» WORK ITEM:
Copy the data exactly as it appears, and do not include any pictures.

» DATA FOR ANALYSIS:
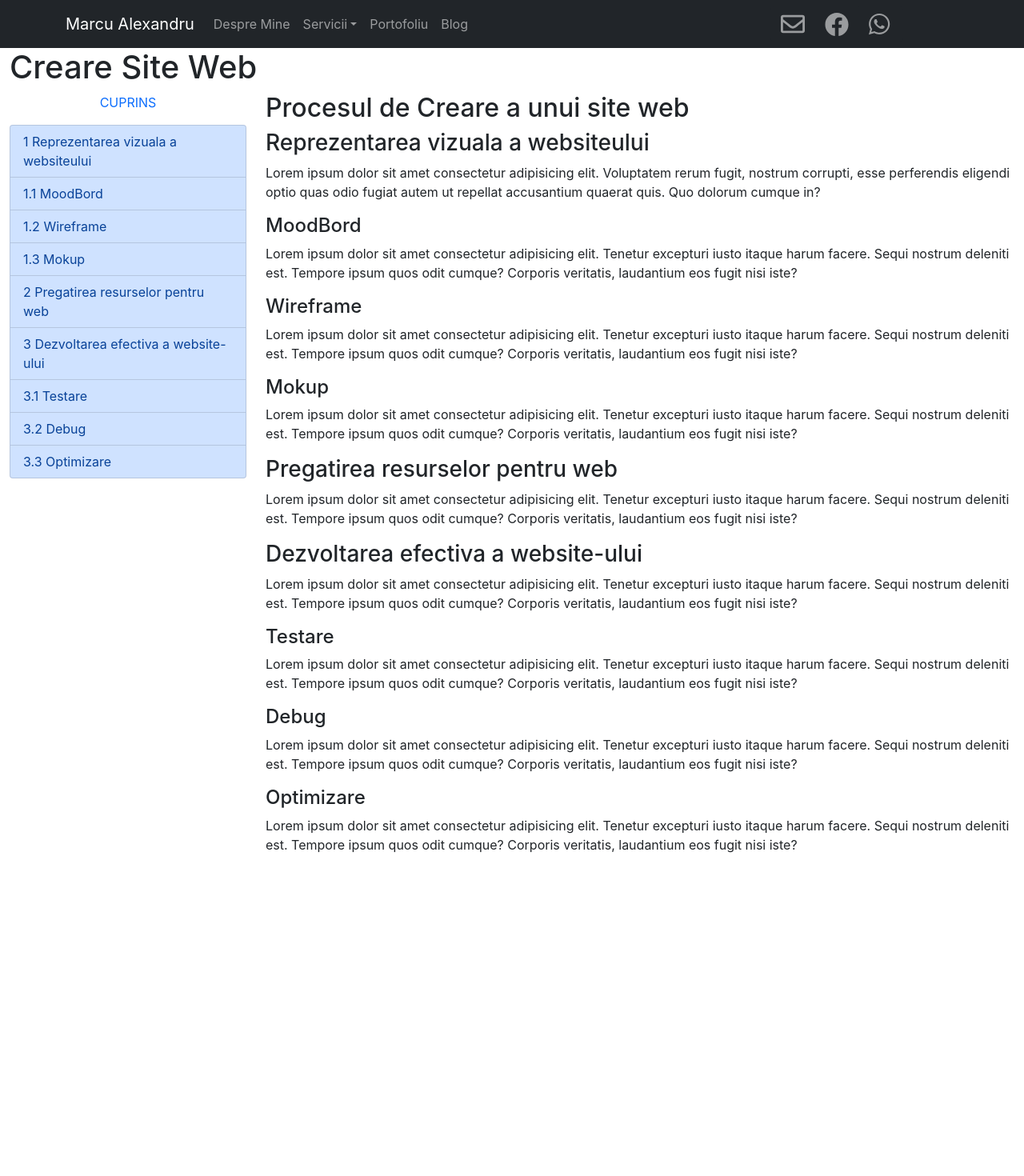
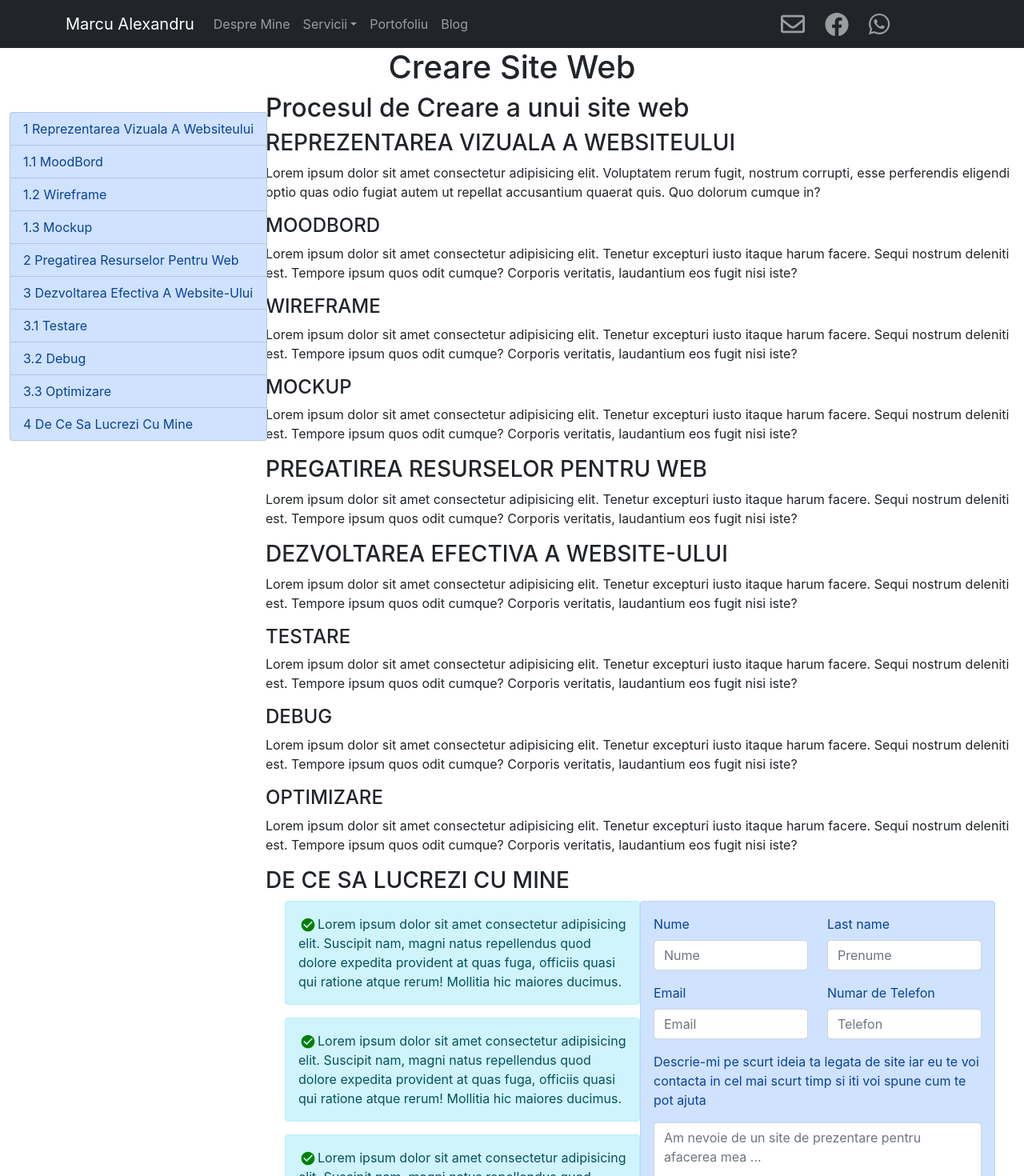
Before and after one commit to MarcGames1/MyNewWebsite, a Next.js app: page /creare-website in a window 1280 px wide. Shown: the top 1470 px of the page at 80% size. Before the commit the page ends 1084 px from the top, so only its background shows below. Built offline with nearby package versions, Linux system fonts and the light colour scheme.

Commit message:
finished pag 2

```diff
--- a/components/Cuprins/Cuprins.tsx
+++ b/components/Cuprins/Cuprins.tsx
@@ -11,13 +11,13 @@ function Cuprins (props: {
 
 
 
-    return(<>
-        <p className='text-primary text-center font-weight-bold text-uppercase'>Cuprins</p>
+    return(<div className='position-fixed' id="sticky-sidebar">
+    <br />
   <ListGroup>
-    {props.list.map((el, idx)=><ListGroup.Item active={props.active} action key={idx} variant="primary"> <a href={el.link}>{el.number} {el.name}</a></ListGroup.Item>)}
+    {props.list.map((el, idx)=><ListGroup.Item active={props.active} action key={idx} variant="primary"> <a className='text-capitalize' href ={el.link}>{el.number} {el.name}</a></ListGroup.Item>)}
   </ListGroup>
 
- </> )
+ </div> )
   }
 
 
--- a/components/Formular+Text/Formular+Text.tsx
+++ b/components/Formular+Text/Formular+Text.tsx
@@ -5,19 +5,9 @@ import Checkmark from "../SVG.components/checkmark"
 import LaptopContainer from "./laptop"
 
 
-const texte =[
-    'Afacerea ta online incepe cu un website modern',
-    'Dezvoltare Website in cel mai scurt timp dupa nevoile tale ',
-    'Optimizare Seo',
-    'Seo on page',
-    'Plan dedicat lunar pentru ca tu sa urci printre primele rezultate de cautare Google in cel mai scurt timp',
-    'Monitorizarea traficului si a comportamentului utilizatorilor prin Google Analitycs',
-    'Stabilire si implementare obiective in Google Analitycs',
-    'Conectare cu Google Search Console',
 
-]
 
-const FormularText = ()=>{
+const FormularText = (props: { text: string[] })=>{
 
 
     return(<>
@@ -27,7 +17,7 @@ const FormularText = ()=>{
 
 <Col className=" d-block d-sm-block d-md-inline-block" lg={6} sm={12}  md={6}>
 
-          {texte.map((text)=><Alert  variant='info' key={text}><Checkmark height={20} color={'green'}/>{text}</Alert>)}
+          {props.text.map((text)=><Alert  variant='info' key={text}><Checkmark height={20} color={'green'}/>{text}</Alert>)}
 
 </Col>
 
--- a/components/HeaderInFunctieDeCuprins/HeaderInFunctieDeCuprins.tsx
+++ b/components/HeaderInFunctieDeCuprins/HeaderInFunctieDeCuprins.tsx
@@ -6,11 +6,11 @@ import CuprinsElement from "../../Classes/CuprinsElement"
 const HeaderInFunctieDeCuprins=(props: CuprinsElement)=>{
 
 if(props.number.length === 3){
-    return(<h4 id={props.number}>{props.name}</h4>)
+    return(<h4 id={props.number}>{props.name.toUpperCase()}</h4>)
 }
 
 else{
-    return(<h3 id={props.number}>{props.name}</h3>)
+    return(<h3 id={props.number}>{props.name.toUpperCase()}</h3>)
 }
 
 }
--- a/pages/creare-website.tsx
+++ b/pages/creare-website.tsx
@@ -5,6 +5,7 @@ import Cuprins from "../components/Cuprins/Cuprins"
 import MainNav from "../components/navbar/mainNav"
 import WebsiteSvg from "../components/SVG.components/websitesvg"
 import HeaderInFunctieDeCuprins from "../components/HeaderInFunctieDeCuprins/HeaderInFunctieDeCuprins"
+import FormularText from "../components/Formular+Text/Formular+Text"
 
 
 
@@ -17,19 +18,25 @@ let cuprins =[
   new CuprinsElement('1', 'Reprezentarea vizuala a websiteului', '#1'),
   new CuprinsElement('1.1','MoodBord','#1.1'),
   new CuprinsElement('1.2','Wireframe','#1.2'),
-  new CuprinsElement('1.3','Mokup','#1.3'),
+  new CuprinsElement('1.3','mockup','#1.3'),
   new CuprinsElement('2','Pregatirea resurselor pentru web','#2'),
   new CuprinsElement('3','Dezvoltarea efectiva a website-ului','#3'),
   new CuprinsElement('3.1','Testare','#3.1'),
   new CuprinsElement('3.2','Debug','#3.2'),
-  new CuprinsElement('3.3','Optimizare','#3.3')
+  new CuprinsElement('3.3','Optimizare','#3.3'),
+  new CuprinsElement('4','De ce sa lucrezi cu mine', '#4' )
 ]
 
+const texte = [
+'Lorem ipsum dolor sit amet consectetur adipisicing elit. Suscipit nam, magni natus repellendus quod dolore expedita provident at quas fuga, officiis quasi qui ratione atque rerum! Mollitia hic maiores ducimus.',
+'Lorem ipsum dolor sit amet consectetur adipisicing elit. Suscipit nam, magni natus repellendus quod dolore expedita provident at quas fuga, officiis quasi qui ratione atque rerum! Mollitia hic maiores ducimus.',
+'Lorem ipsum dolor sit amet consectetur adipisicing elit. Suscipit nam, magni natus repellendus quod dolore expedita provident at quas fuga, officiis quasi qui ratione atque rerum! Mollitia hic maiores ducimus.',
 
+]
     return(<>
       <MainNav />
       <Container fluid>
-      <h1>Creare Site Web</h1>
+      <h1 className='text-center'>Creare Site Web</h1>
 <Row>
   <Col className='sticky-lg-top' lg={3}><Cuprins active={false} list={cuprins} /></Col>
   <Col> <article>
@@ -55,6 +62,10 @@ let cuprins =[
       <p>Lorem ipsum dolor sit amet consectetur adipisicing elit. Tenetur excepturi iusto itaque harum facere. Sequi nostrum deleniti est. Tempore ipsum quos odit cumque? Corporis veritatis, laudantium eos fugit nisi iste?</p>
       <HeaderInFunctieDeCuprins {...cuprins[8]} />
       <p>Lorem ipsum dolor sit amet consectetur adipisicing elit. Tenetur excepturi iusto itaque harum facere. Sequi nostrum deleniti est. Tempore ipsum quos odit cumque? Corporis veritatis, laudantium eos fugit nisi iste?</p>
+      <HeaderInFunctieDeCuprins {...cuprins[9]} />
+
+      <FormularText text={texte}/>
+
      </article></Col>
   {/* <Col></Col> */}
 </Row>
```
Also changed, not shown: pages/index.tsx (+11 -1 lines).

» TASK RESULT:
Before and after one commit to MarcGames1/MyNewWebsite, a Next.js app: page /creare-website in a window 1280 px wide. Shown: the top 1470 px of the page at 80% size. Before the commit the page ends 1084 px from the top, so only its background shows below. Built offline with nearby package versions, Linux system fonts and the light colour scheme.

Commit message:
finished pag 2

```diff
--- a/components/Cuprins/Cuprins.tsx
+++ b/components/Cuprins/Cuprins.tsx
@@ -11,13 +11,13 @@ function Cuprins (props: {
 
 
 
-    return(<>
-        <p className='text-primary text-center font-weight-bold text-uppercase'>Cuprins</p>
+    return(<div className='position-fixed' id="sticky-sidebar">
+    <br />
   <ListGroup>
-    {props.list.map((el, idx)=><ListGroup.Item active={props.active} action key={idx} variant="primary"> <a href={el.link}>{el.number} {el.name}</a></ListGroup.Item>)}
+    {props.list.map((el, idx)=><ListGroup.Item active={props.active} action key={idx} variant="primary"> <a className='text-capitalize' href ={el.link}>{el.number} {el.name}</a></ListGroup.Item>)}
   </ListGroup>
 
- </> )
+ </div> )
   }
 
 
--- a/components/Formular+Text/Formular+Text.tsx
+++ b/components/Formular+Text/Formular+Text.tsx
@@ -5,19 +5,9 @@ import Checkmark from "../SVG.components/checkmark"
 import LaptopContainer from "./laptop"
 
 
-const texte =[
-    'Afacerea ta online incepe cu un website modern',
-    'Dezvoltare Website in cel mai scurt timp dupa nevoile tale ',
-    'Optimizare Seo',
-    'Seo on page',
-    'Plan dedicat lunar pentru ca tu sa urci printre primele rezultate de cautare Google in cel mai scurt timp',
-    'Monitorizarea traficului si a comportamentului utilizatorilor prin Google Analitycs',
-    'Stabilire si implementare obiective in Google Analitycs',
-    'Conectare cu Google Search Console',
 
-]
 
-const FormularText = ()=>{
+const FormularText = (props: { text: string[] })=>{
 
 
     return(<>
@@ -27,7 +17,7 @@ const FormularText = ()=>{
 
 <Col className=" d-block d-sm-block d-md-inline-block" lg={6} sm={12}  md={6}>
 
-          {texte.map((text)=><Alert  variant='info' key={text}><Checkmark height={20} color={'green'}/>{text}</Alert>)}
+          {props.text.map((text)=><Alert  variant='info' key={text}><Checkmark height={20} color={'green'}/>{text}</Alert>)}
 
 </Col>
 
--- a/components/HeaderInFunctieDeCuprins/HeaderInFunctieDeCuprins.tsx
+++ b/components/HeaderInFunctieDeCuprins/HeaderInFunctieDeCuprins.tsx
@@ -6,11 +6,11 @@ import CuprinsElement from "../../Classes/CuprinsElement"
 const HeaderInFunctieDeCuprins=(props: CuprinsElement)=>{
 
 if(props.number.length === 3){
-    return(<h4 id={props.number}>{props.name}</h4>)
+    return(<h4 id={props.number}>{props.name.toUpperCase()}</h4>)
 }
 
 else{
-    return(<h3 id={props.number}>{props.name}</h3>)
+    return(<h3 id={props.number}>{props.name.toUpperCase()}</h3>)
 }
 
 }
--- a/pages/creare-website.tsx
+++ b/pages/creare-website.tsx
@@ -5,6 +5,7 @@ import Cuprins from "../components/Cuprins/Cuprins"
 import MainNav from "../components/navbar/mainNav"
 import WebsiteSvg from "../components/SVG.components/websitesvg"
 import HeaderInFunctieDeCuprins from "../components/HeaderInFunctieDeCuprins/HeaderInFunctieDeCuprins"
+import FormularText from "../components/Formular+Text/Formular+Text"
 
 
 
@@ -17,19 +18,25 @@ let cuprins =[
   new CuprinsElement('1', 'Reprezentarea vizuala a websiteului', '#1'),
   new CuprinsElement('1.1','MoodBord','#1.1'),
   new CuprinsElement('1.2','Wireframe','#1.2'),
-  new CuprinsElement('1.3','Mokup','#1.3'),
+  new CuprinsElement('1.3','mockup','#1.3'),
   new CuprinsElement('2','Pregatirea resurselor pentru web','#2'),
   new CuprinsElement('3','Dezvoltarea efectiva a website-ului','#3'),
   new CuprinsElement('3.1','Testare','#3.1'),
   new CuprinsElement('3.2','Debug','#3.2'),
-  new CuprinsElement('3.3','Optimizare','#3.3')
+  new CuprinsElement('3.3','Optimizare','#3.3'),
+  new CuprinsElement('4','De ce sa lucrezi cu mine', '#4' )
 ]
 
+const texte = [
+'Lorem ipsum dolor sit amet consectetur adipisicing elit. Suscipit nam, magni natus repellendus quod dolore expedita provident at quas fuga, officiis quasi qui ratione atque rerum! Mollitia hic maiores ducimus.',
+'Lorem ipsum dolor sit amet consectetur adipisicing elit. Suscipit nam, magni natus repellendus quod dolore expedita provident at quas fuga, officiis quasi qui ratione atque rerum! Mollitia hic maiores ducimus.',
+'Lorem ipsum dolor sit amet consectetur adipisicing elit. Suscipit nam, magni natus repellendus quod dolore expedita provident at quas fuga, officiis quasi qui ratione atque rerum! Mollitia hic maiores ducimus.',
 
+]
     return(<>
       <MainNav />
       <Container fluid>
-      <h1>Creare Site Web</h1>
+      <h1 className='text-center'>Creare Site Web</h1>
 <Row>
   <Col className='sticky-lg-top' lg={3}><Cuprins active={false} list={cuprins} /></Col>
   <Col> <article>
@@ -55,6 +62,10 @@ let cuprins =[
       <p>Lorem ipsum dolor sit amet consectetur adipisicing elit. Tenetur excepturi iusto itaque harum facere. Sequi nostrum deleniti est. Tempore ipsum quos odit cumque? Corporis veritatis, laudantium eos fugit nisi iste?</p>
       <HeaderInFunctieDeCuprins {...cuprins[8]} />
       <p>Lorem ipsum dolor sit amet consectetur adipisicing elit. Tenetur excepturi iusto itaque harum facere. Sequi nostrum deleniti est. Tempore ipsum quos odit cumque? Corporis veritatis, laudantium eos fugit nisi iste?</p>
+      <HeaderInFunctieDeCuprins {...cuprins[9]} />
+
+      <FormularText text={texte}/>
+
      </article></Col>
   {/* <Col></Col> */}
 </Row>
```
Also changed, not shown: pages/index.tsx (+11 -1 lines).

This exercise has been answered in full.